A gorgeous, muscled man with a torso made for sin, can harness lightning, has impeccable comic timing and still find a way to be flustered in the face of a budding crush? Chris Hemsworth is a god. Frank Miller aside, I don’t necessarily need to see comic book heroes wrestle with their inner demons all the time. I just want to watch them break things with lightning bolts streaming from their eyes. I want to see whom Hela impales next, what Thor and the Hulk are going to do on Sakaar, what that amazingly endearing Korg is going to say(Waititi’s cameo, Kiwi accent and everything!), and of course what Goldblumish thing Jeff Goldblum is going to bless us all with next. (Don’t be fooled by the Grandmaster costume. Jeff Goldblum is playing Jeff Goldblum. That is all.)
Thor and the Hulk – already the best odd couple since The Avengers – only get better here, as cosmic gladiators duking it out on a trash heap of a planet and, later as bunk mates in a locker room, recovering from their injuries. If you didn’t already love Mark Ruffalo’s iteration as Bruce Banner/Hulk (“I have seven PHDs! The Hulk has zero!”), you will definitely love him in a crew cut, strings of beaded necklaces and not much else. (Thor: “Oh, it’s in my head now.”)
It says something about the cast when a magnetic screen presence like Idris Elba is almost an afterthought. Try as he might, the scenery is chewed to shreds by so many of the movie’s members, there’s barely anything left for Heimdall to sink his teeth in. Tom Hiddleston as Loki also gets screen time but the lustre seems to have dulled, perhaps from dating Taylor Swift and wearing that godawful tank . He clearly hasn’t gained forgiveness just yet which Waititi is aware of, because Thor spends a lot of their shared screen time throwing things at Loki, to my everlasting delight.
I said in a previous post I hoped Waititi would bring his sensibilities to the new Thor movie and by god he did. It’s a madcap romp through a cosmos that explodes with colour and vibrancy, the the spirit brother of the first Guardians of the Galaxy, with a less curated (though by no means inferior) soundtrack and an amped up sense of humour.

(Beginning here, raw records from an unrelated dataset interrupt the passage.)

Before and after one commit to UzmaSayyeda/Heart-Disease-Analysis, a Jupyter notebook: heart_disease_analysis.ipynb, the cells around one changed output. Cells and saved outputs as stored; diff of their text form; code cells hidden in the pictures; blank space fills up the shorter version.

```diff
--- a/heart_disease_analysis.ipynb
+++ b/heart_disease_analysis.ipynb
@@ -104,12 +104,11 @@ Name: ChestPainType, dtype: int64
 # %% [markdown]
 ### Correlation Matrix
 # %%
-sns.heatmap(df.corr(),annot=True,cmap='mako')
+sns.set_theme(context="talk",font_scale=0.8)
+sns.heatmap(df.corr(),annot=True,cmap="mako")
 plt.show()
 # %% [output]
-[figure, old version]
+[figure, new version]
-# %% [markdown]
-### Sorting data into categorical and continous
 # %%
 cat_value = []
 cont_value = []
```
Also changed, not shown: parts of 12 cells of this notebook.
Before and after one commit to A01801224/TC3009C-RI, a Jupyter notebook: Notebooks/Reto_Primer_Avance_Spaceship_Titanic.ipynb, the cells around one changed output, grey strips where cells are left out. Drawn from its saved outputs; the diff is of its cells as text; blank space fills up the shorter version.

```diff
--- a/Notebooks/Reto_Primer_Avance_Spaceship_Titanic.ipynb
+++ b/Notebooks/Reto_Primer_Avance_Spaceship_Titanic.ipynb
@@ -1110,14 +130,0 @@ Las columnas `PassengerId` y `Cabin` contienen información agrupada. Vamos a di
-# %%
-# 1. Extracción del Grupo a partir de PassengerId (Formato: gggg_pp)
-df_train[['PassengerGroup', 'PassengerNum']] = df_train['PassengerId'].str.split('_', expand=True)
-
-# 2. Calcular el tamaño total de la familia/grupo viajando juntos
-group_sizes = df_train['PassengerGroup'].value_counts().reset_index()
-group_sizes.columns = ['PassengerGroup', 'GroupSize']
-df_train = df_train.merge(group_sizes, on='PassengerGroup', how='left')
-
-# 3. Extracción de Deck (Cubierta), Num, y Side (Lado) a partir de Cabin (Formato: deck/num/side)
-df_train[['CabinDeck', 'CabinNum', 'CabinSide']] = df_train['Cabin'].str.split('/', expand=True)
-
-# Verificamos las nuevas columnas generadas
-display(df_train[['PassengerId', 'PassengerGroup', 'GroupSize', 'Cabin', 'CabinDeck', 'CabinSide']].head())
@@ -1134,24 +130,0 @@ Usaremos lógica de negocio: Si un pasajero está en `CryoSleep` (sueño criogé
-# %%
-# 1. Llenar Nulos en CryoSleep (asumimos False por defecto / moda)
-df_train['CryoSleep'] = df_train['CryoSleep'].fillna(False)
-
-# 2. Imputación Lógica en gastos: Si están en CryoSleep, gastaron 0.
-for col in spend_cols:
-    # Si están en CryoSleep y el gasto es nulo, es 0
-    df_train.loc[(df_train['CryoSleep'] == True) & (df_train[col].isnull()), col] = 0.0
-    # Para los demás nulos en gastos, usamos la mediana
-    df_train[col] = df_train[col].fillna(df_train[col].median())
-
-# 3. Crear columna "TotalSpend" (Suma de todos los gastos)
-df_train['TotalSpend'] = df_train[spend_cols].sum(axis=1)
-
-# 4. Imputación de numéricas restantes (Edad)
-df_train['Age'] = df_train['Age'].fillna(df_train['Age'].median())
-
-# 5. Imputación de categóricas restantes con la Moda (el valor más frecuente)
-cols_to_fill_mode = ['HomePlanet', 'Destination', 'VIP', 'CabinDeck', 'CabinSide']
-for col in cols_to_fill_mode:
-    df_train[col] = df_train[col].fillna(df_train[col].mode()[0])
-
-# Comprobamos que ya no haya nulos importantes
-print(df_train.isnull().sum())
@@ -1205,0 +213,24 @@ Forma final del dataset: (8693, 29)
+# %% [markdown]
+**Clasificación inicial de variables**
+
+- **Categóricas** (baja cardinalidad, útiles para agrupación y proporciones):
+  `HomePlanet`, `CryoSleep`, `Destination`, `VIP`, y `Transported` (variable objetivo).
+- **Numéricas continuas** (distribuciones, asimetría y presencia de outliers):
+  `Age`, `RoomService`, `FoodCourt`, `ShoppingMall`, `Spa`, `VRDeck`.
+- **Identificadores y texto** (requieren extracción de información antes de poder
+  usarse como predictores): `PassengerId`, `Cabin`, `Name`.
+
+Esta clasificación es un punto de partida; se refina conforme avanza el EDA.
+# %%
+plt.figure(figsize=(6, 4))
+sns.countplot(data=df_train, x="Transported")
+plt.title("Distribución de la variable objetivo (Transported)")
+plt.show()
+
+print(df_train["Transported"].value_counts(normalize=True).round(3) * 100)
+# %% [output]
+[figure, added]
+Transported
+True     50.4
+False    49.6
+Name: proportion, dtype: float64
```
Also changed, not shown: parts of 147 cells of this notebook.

And it works. It works better than I ever expected it could, because Thor: Ragnarok captures the feeling of reading an actual comic book, that conscious sense of checking disbelief at the door and diving into a multi-hued universe with exaggerated superbeings who are always trying to either save the world or destroy it, and not looking for meaning or depth, just finding sheer, unbridled fantasy and entertainment. It casts relatability to the wind and reminds us all that superheroes didn’t choose the skux life. The skux life chose them.